What is needed - A verbatim reproduction of the following listing is required; omit the pictures.

┌────────

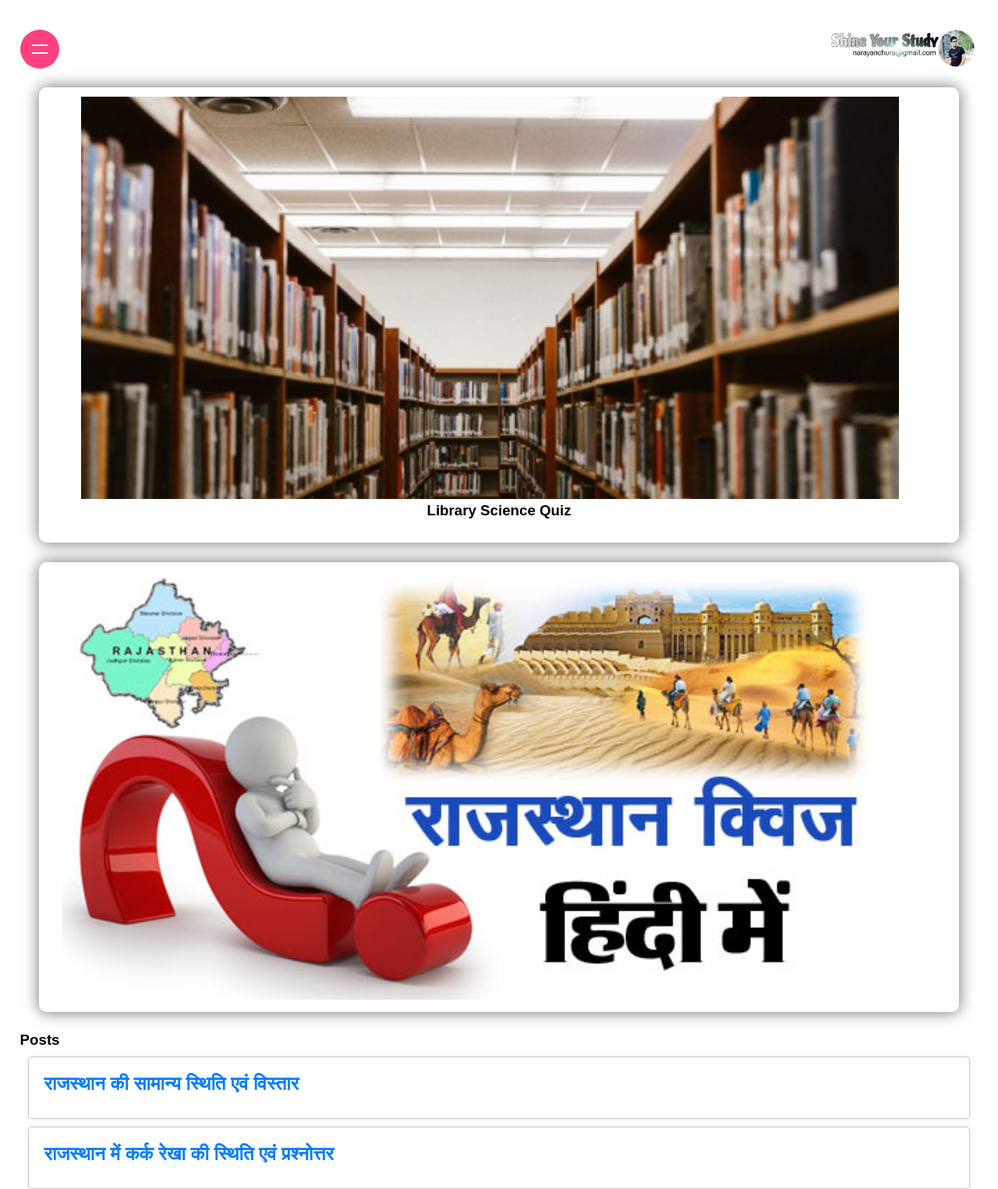
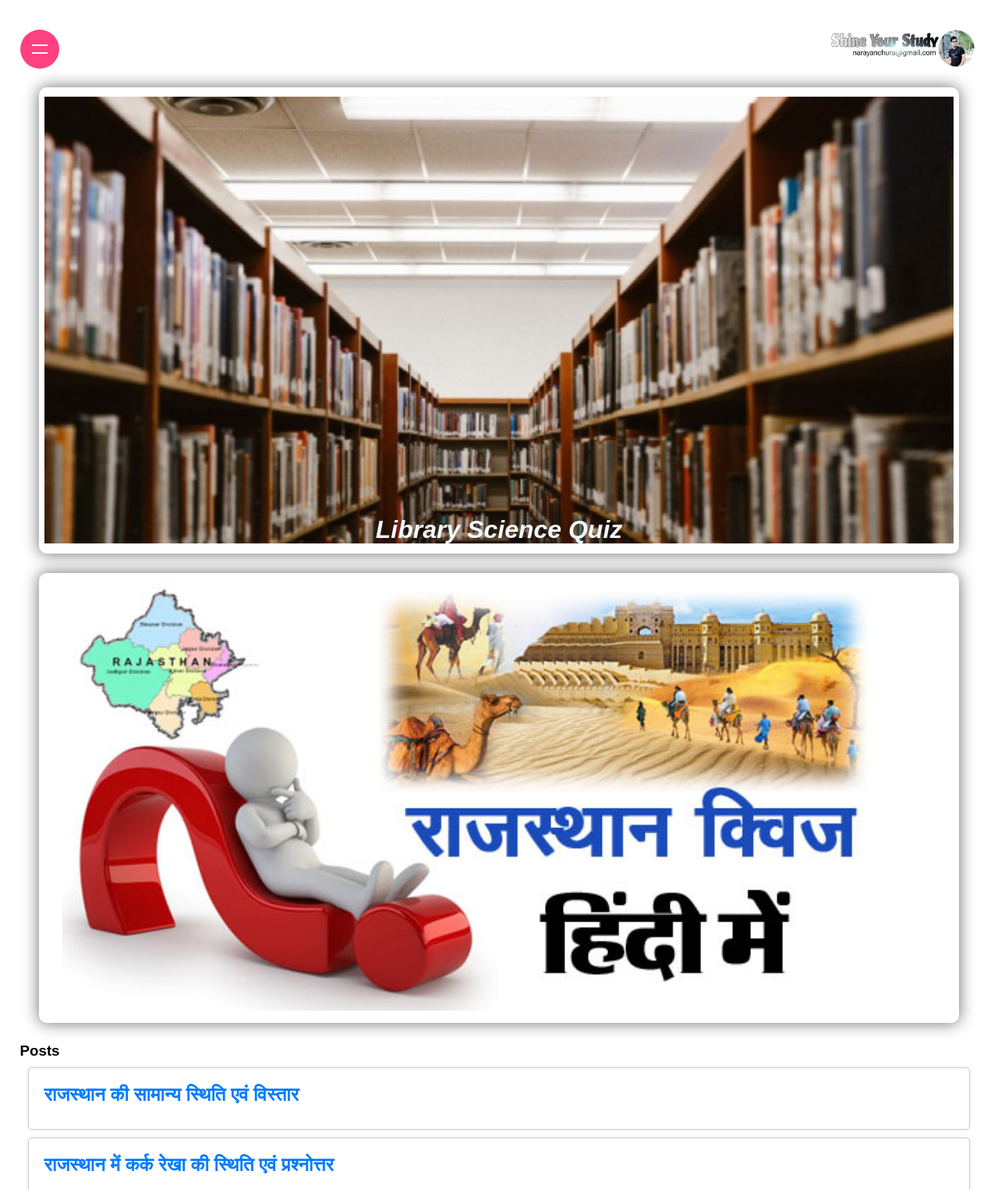
Before and after one commit to raoshah/newDjango, a Django app: page / in a window 1280 px wide. Shown: the top 1525 px of the page at 78% size. Run offline with Django 3.2, Linux system fonts and the light colour scheme; data comes from the database, SQL or seed files in the repository; some libraries are stand-ins or nearby versions.

Commit message:
added varcel

```diff
--- a/myapp/templates/myapp/home.html
+++ b/myapp/templates/myapp/home.html
@@ -15,9 +15,9 @@
 {% block body %}
 
 <div class="qus">
-    <ui style="margin: 2%;"><a style="text-decoration: none; font-style: italic;" href="{% url 'libr' %}"></a></ul>
-        <ui style="margin: 2%;"><a style="text-decoration: none; font-style: italic;" href="{% url 'libr' %}"><img src="/media/images/lib.png" alt="logo" style="width: 90%;"></a></ul>
-            <h3 style="text-align: center;">Library Science Quiz</h3>
+        <a style="text-decoration: none; font-style: italic;" href="{% url 'libr' %}"><img src="/media/images/lib.png" alt="logo" style="width: 100%;">
+            <h1 style="text-align: center; margin-top: -40px; color: aliceblue;">Library Science Quiz</h1>
+        </a>
 </div>
 
     <div class="qus">
```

└────────

Written reply -
Before and after one commit to raoshah/newDjango, a Django app: page / in a window 1280 px wide. Shown: the top 1525 px of the page at 78% size. Run offline with Django 3.2, Linux system fonts and the light colour scheme; data comes from the database, SQL or seed files in the repository; some libraries are stand-ins or nearby versions.

Commit message:
added varcel

```diff
--- a/myapp/templates/myapp/home.html
+++ b/myapp/templates/myapp/home.html
@@ -15,9 +15,9 @@
 {% block body %}
 
 <div class="qus">
-    <ui style="margin: 2%;"><a style="text-decoration: none; font-style: italic;" href="{% url 'libr' %}"></a></ul>
-        <ui style="margin: 2%;"><a style="text-decoration: none; font-style: italic;" href="{% url 'libr' %}"><img src="/media/images/lib.png" alt="logo" style="width: 90%;"></a></ul>
-            <h3 style="text-align: center;">Library Science Quiz</h3>
+        <a style="text-decoration: none; font-style: italic;" href="{% url 'libr' %}"><img src="/media/images/lib.png" alt="logo" style="width: 100%;">
+            <h1 style="text-align: center; margin-top: -40px; color: aliceblue;">Library Science Quiz</h1>
+        </a>
 </div>
 
     <div class="qus">
```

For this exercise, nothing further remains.